What you should do
So that nothing is lost, write out all the lines below exactly.

Given entries
# # # #
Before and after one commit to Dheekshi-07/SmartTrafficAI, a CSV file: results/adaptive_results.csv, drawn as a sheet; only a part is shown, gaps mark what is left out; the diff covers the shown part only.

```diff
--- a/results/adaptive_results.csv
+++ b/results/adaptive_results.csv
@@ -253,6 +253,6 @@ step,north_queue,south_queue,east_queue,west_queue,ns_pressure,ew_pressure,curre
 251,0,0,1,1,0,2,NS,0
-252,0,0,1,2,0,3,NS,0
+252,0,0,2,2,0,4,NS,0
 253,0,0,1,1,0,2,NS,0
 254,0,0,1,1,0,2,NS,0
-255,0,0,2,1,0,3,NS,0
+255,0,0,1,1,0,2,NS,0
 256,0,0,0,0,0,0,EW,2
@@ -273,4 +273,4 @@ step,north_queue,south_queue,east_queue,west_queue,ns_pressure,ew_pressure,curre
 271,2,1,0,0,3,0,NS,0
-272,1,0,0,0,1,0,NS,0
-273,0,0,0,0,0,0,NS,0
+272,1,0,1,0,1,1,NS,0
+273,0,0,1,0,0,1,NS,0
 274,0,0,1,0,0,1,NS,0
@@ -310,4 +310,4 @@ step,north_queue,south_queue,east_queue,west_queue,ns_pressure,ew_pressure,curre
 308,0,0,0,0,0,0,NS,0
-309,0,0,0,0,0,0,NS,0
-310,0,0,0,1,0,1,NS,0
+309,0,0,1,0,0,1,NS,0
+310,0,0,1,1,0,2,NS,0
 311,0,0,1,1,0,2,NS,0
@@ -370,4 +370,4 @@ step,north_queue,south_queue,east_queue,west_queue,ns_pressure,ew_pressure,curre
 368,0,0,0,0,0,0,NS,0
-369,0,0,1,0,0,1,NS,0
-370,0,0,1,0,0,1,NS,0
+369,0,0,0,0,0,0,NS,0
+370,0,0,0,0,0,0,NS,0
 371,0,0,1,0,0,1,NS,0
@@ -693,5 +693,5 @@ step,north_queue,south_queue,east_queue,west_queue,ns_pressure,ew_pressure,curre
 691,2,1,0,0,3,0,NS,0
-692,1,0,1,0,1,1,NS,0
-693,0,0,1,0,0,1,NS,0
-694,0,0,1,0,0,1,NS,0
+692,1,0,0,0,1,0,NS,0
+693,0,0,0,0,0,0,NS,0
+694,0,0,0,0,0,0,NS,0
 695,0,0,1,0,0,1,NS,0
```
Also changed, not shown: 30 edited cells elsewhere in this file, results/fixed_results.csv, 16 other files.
# # # #
Response below
Before and after one commit to Dheekshi-07/SmartTrafficAI, a CSV file: results/adaptive_results.csv, drawn as a sheet; only a part is shown, gaps mark what is left out; the diff covers the shown part only.

```diff
--- a/results/adaptive_results.csv
+++ b/results/adaptive_results.csv
@@ -253,6 +253,6 @@ step,north_queue,south_queue,east_queue,west_queue,ns_pressure,ew_pressure,curre
 251,0,0,1,1,0,2,NS,0
-252,0,0,1,2,0,3,NS,0
+252,0,0,2,2,0,4,NS,0
 253,0,0,1,1,0,2,NS,0
 254,0,0,1,1,0,2,NS,0
-255,0,0,2,1,0,3,NS,0
+255,0,0,1,1,0,2,NS,0
 256,0,0,0,0,0,0,EW,2
@@ -273,4 +273,4 @@ step,north_queue,south_queue,east_queue,west_queue,ns_pressure,ew_pressure,curre
 271,2,1,0,0,3,0,NS,0
-272,1,0,0,0,1,0,NS,0
-273,0,0,0,0,0,0,NS,0
+272,1,0,1,0,1,1,NS,0
+273,0,0,1,0,0,1,NS,0
 274,0,0,1,0,0,1,NS,0
@@ -310,4 +310,4 @@ step,north_queue,south_queue,east_queue,west_queue,ns_pressure,ew_pressure,curre
 308,0,0,0,0,0,0,NS,0
-309,0,0,0,0,0,0,NS,0
-310,0,0,0,1,0,1,NS,0
+309,0,0,1,0,0,1,NS,0
+310,0,0,1,1,0,2,NS,0
 311,0,0,1,1,0,2,NS,0
@@ -370,4 +370,4 @@ step,north_queue,south_queue,east_queue,west_queue,ns_pressure,ew_pressure,curre
 368,0,0,0,0,0,0,NS,0
-369,0,0,1,0,0,1,NS,0
-370,0,0,1,0,0,1,NS,0
+369,0,0,0,0,0,0,NS,0
+370,0,0,0,0,0,0,NS,0
 371,0,0,1,0,0,1,NS,0
@@ -693,5 +693,5 @@ step,north_queue,south_queue,east_queue,west_queue,ns_pressure,ew_pressure,curre
 691,2,1,0,0,3,0,NS,0
-692,1,0,1,0,1,1,NS,0
-693,0,0,1,0,0,1,NS,0
-694,0,0,1,0,0,1,NS,0
+692,1,0,0,0,1,0,NS,0
+693,0,0,0,0,0,0,NS,0
+694,0,0,0,0,0,0,NS,0
 695,0,0,1,0,0,1,NS,0
```
Also changed, not shown: 30 edited cells elsewhere in this file, results/fixed_results.csv, 16 other files.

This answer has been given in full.